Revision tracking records

# # # # #

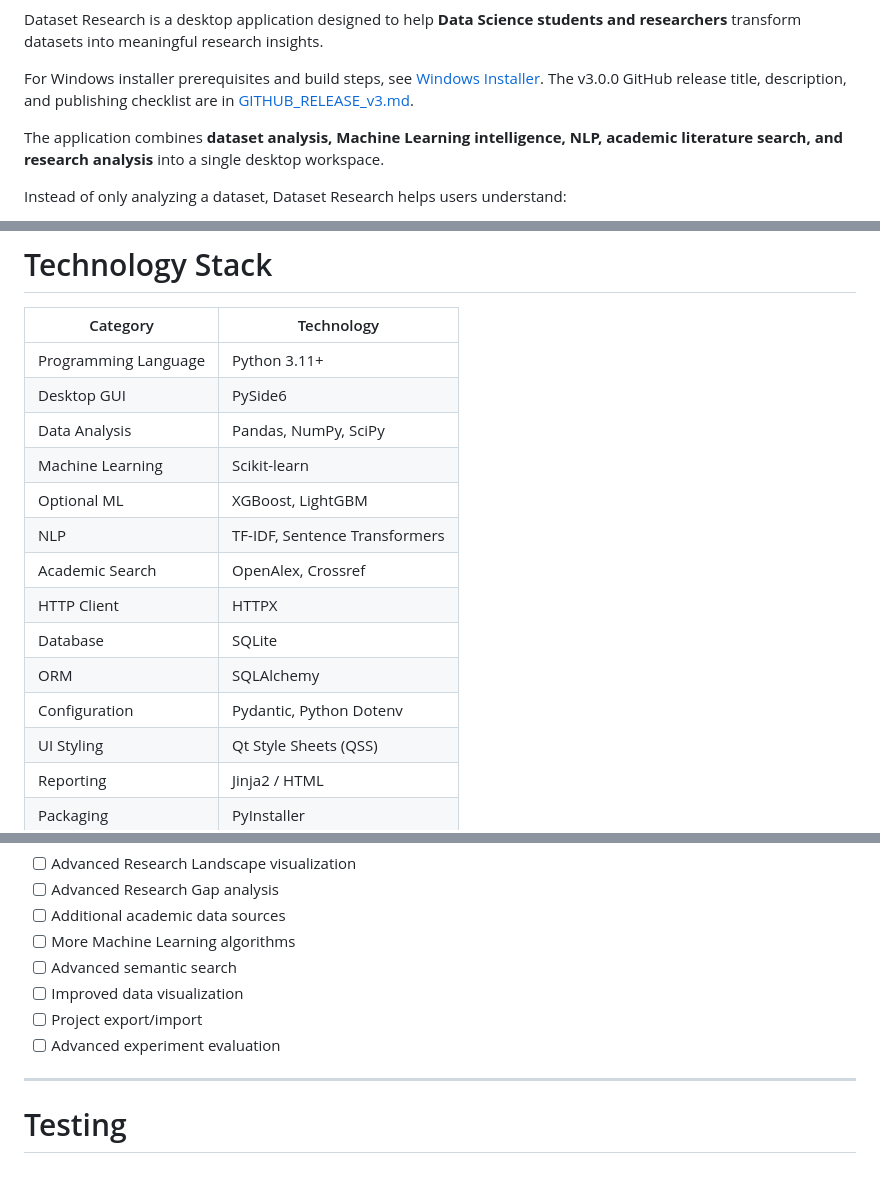
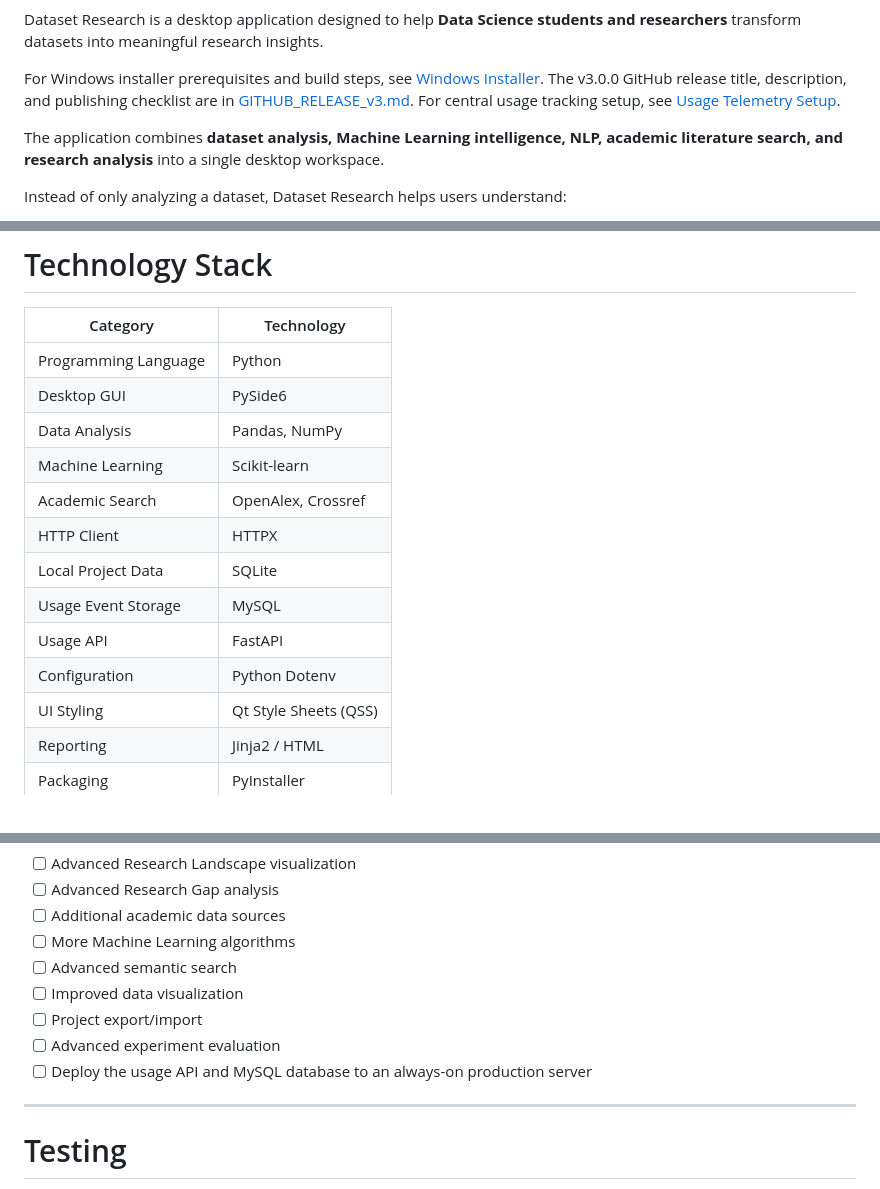
Before and after one commit to NezzyGremory/Dataset-Research, a Markdown page: README.md, 3 parts joined by grey strips. GitHub-like rendering.

```diff
--- a/README.md
+++ b/README.md
@@ -8,6 +8,7 @@ Dataset Research is a desktop application designed to help **Data Science studen
 
 For Windows installer prerequisites and build steps, see [Windows Installer](docs/WINDOWS_INSTALLER.md).
 The v3.0.0 GitHub release title, description, and publishing checklist are in [GITHUB_RELEASE_v3.md](docs/GITHUB_RELEASE_v3.md).
+For central usage tracking setup, see [Usage Telemetry Setup](docs/USAGE_TELEMETRY.md).
 
 The application combines **dataset analysis, Machine Learning intelligence, NLP, academic literature search, and research analysis** into a single desktop workspace.
 
@@ -599,17 +600,16 @@ Semantic similarity should be interpreted as a **similarity measure**, not proof
 
 | Category             | Technology                    |
 | -------------------- | ----------------------------- |
-| Programming Language | Python 3.11+                  |
+| Programming Language | Python                        |
 | Desktop GUI          | PySide6                       |
-| Data Analysis        | Pandas, NumPy, SciPy          |
+| Data Analysis        | Pandas, NumPy                 |
 | Machine Learning     | Scikit-learn                  |
-| Optional ML          | XGBoost, LightGBM             |
-| NLP                  | TF-IDF, Sentence Transformers |
 | Academic Search      | OpenAlex, Crossref            |
 | HTTP Client          | HTTPX                         |
-| Database             | SQLite                        |
-| ORM                  | SQLAlchemy                    |
-| Configuration        | Pydantic, Python Dotenv       |
+| Local Project Data   | SQLite                        |
+| Usage Event Storage  | MySQL                         |
+| Usage API            | FastAPI                       |
+| Configuration        | Python Dotenv                 |
 | UI Styling           | Qt Style Sheets (QSS)         |
 | Reporting            | Jinja2 / HTML                 |
 | Packaging            | PyInstaller                   |
@@ -946,6 +923,7 @@ In particular:
 - [ ] Improved data visualization
 - [ ] Project export/import
 - [ ] Advanced experiment evaluation
+- [ ] Deploy the usage API and MySQL database to an always-on production server
 
 ---
 
```
Also changed, not shown: other parts of README.md (+56 -79 lines).
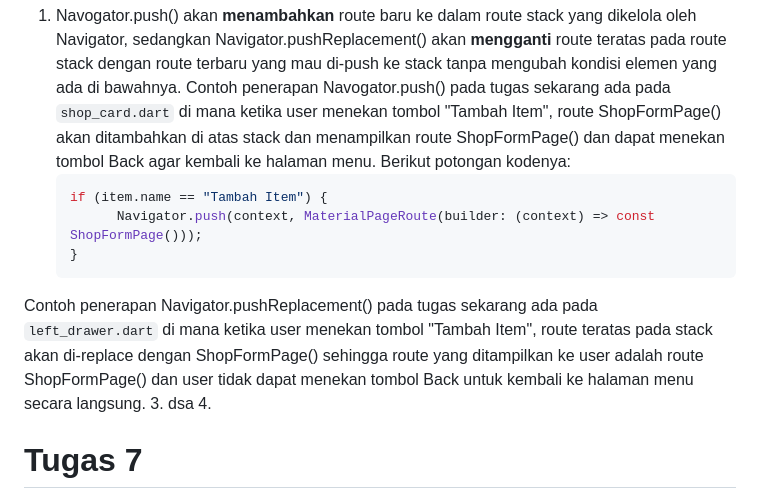
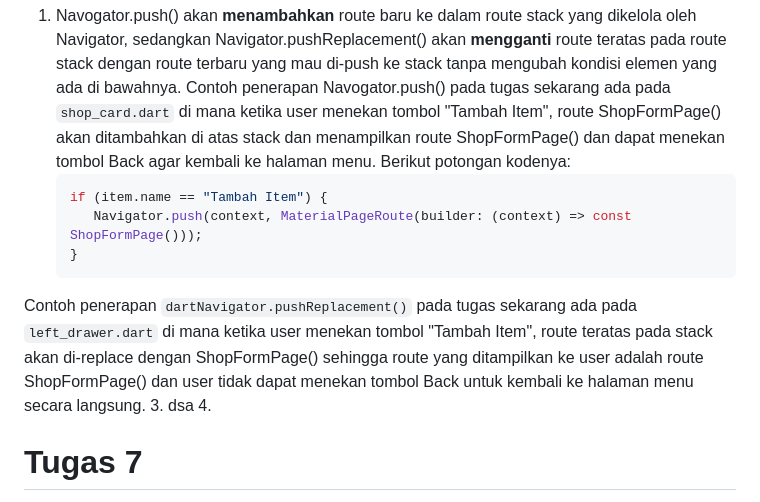
Before and after one commit to hunnania/jastipin_aja, a Markdown page: README.md, the part around the change. Rendered like a GitHub page.

````diff
--- a/README.md
+++ b/README.md
@@ -3,11 +3,11 @@
    Contoh penerapan Navogator.push() pada tugas sekarang ada pada `shop_card.dart` di mana ketika user menekan tombol "Tambah Item", route ShopFormPage() akan ditambahkan di atas stack dan menampilkan route ShopFormPage() dan dapat menekan tombol Back agar kembali ke halaman menu. Berikut potongan kodenya:
    ```dart
    if (item.name == "Tambah Item") {
-         Navigator.push(context, MaterialPageRoute(builder: (context) => const ShopFormPage()));
+      Navigator.push(context, MaterialPageRoute(builder: (context) => const ShopFormPage()));
    }
    ```
 
-Contoh penerapan Navigator.pushReplacement() pada tugas sekarang ada pada `left_drawer.dart` di mana ketika user menekan tombol "Tambah Item", route teratas pada stack akan di-replace dengan ShopFormPage() sehingga route yang ditampilkan ke user adalah route ShopFormPage() dan user tidak dapat menekan tombol Back untuk kembali ke halaman menu secara langsung.
+Contoh penerapan ```dartNavigator.pushReplacement()``` pada tugas sekarang ada pada `left_drawer.dart` di mana ketika user menekan tombol "Tambah Item", route teratas pada stack akan di-replace dengan ShopFormPage() sehingga route yang ditampilkan ke user adalah route ShopFormPage() dan user tidak dapat menekan tombol Back untuk kembali ke halaman menu secara langsung.
 3. dsa
 4.
 
````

# # # # #

• Task statement
If a line holds the string "Python", it counts; please state how many such lines there are in the data, with nothing more.

• Solution below
4